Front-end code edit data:
*** Begin section ***
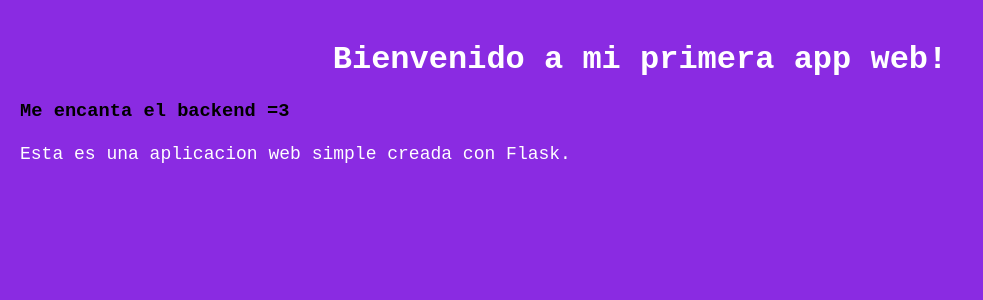
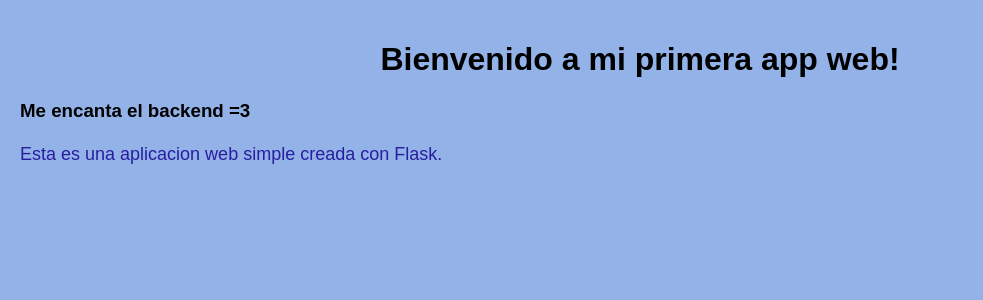
Before and after one commit to 203477/superappweb, a Flask app: page / in a window 1280 px wide. Shown: the top 300 px of the page, without its empty margins (0-983 px from the left). Run offline with Flask 3, Linux system fonts and the light colour scheme.

Commit message:
Update style.css

```diff
--- a/static/css/style.css
+++ b/static/css/style.css
@@ -1,17 +1,23 @@
 body {
-    background-color: blueviolet;
-    font-family: 'Courier New', Courier, monospace;
+    background-color: rgb(146, 178, 232);
+    font-family: Arial, Helvetica, sans-serif;
     margin: 0;
     padding: 20px;
 }
 
 h1 {
-    color: white;
+    color: rgb(0, 0, 0);
     text-align: center;
 }
 
 p {
-    color: white;
+    color: rgb(41, 30, 159);
     font-size: 18px;
     line-height: 1.5;
 }
+
+li {
+    color: rgb(41, 59, 177);
+    font-size: 18px;
+    line-height: 1.5;
+}
```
*** End section ***
Exercise brief:
Output the data above verbatim, pictures excluded.

Exercise result:
Before and after one commit to 203477/superappweb, a Flask app: page / in a window 1280 px wide. Shown: the top 300 px of the page, without its empty margins (0-983 px from the left). Run offline with Flask 3, Linux system fonts and the light colour scheme.

Commit message:
Update style.css

```diff
--- a/static/css/style.css
+++ b/static/css/style.css
@@ -1,17 +1,23 @@
 body {
-    background-color: blueviolet;
-    font-family: 'Courier New', Courier, monospace;
+    background-color: rgb(146, 178, 232);
+    font-family: Arial, Helvetica, sans-serif;
     margin: 0;
     padding: 20px;
 }
 
 h1 {
-    color: white;
+    color: rgb(0, 0, 0);
     text-align: center;
 }
 
 p {
-    color: white;
+    color: rgb(41, 30, 159);
     font-size: 18px;
     line-height: 1.5;
 }
+
+li {
+    color: rgb(41, 59, 177);
+    font-size: 18px;
+    line-height: 1.5;
+}
```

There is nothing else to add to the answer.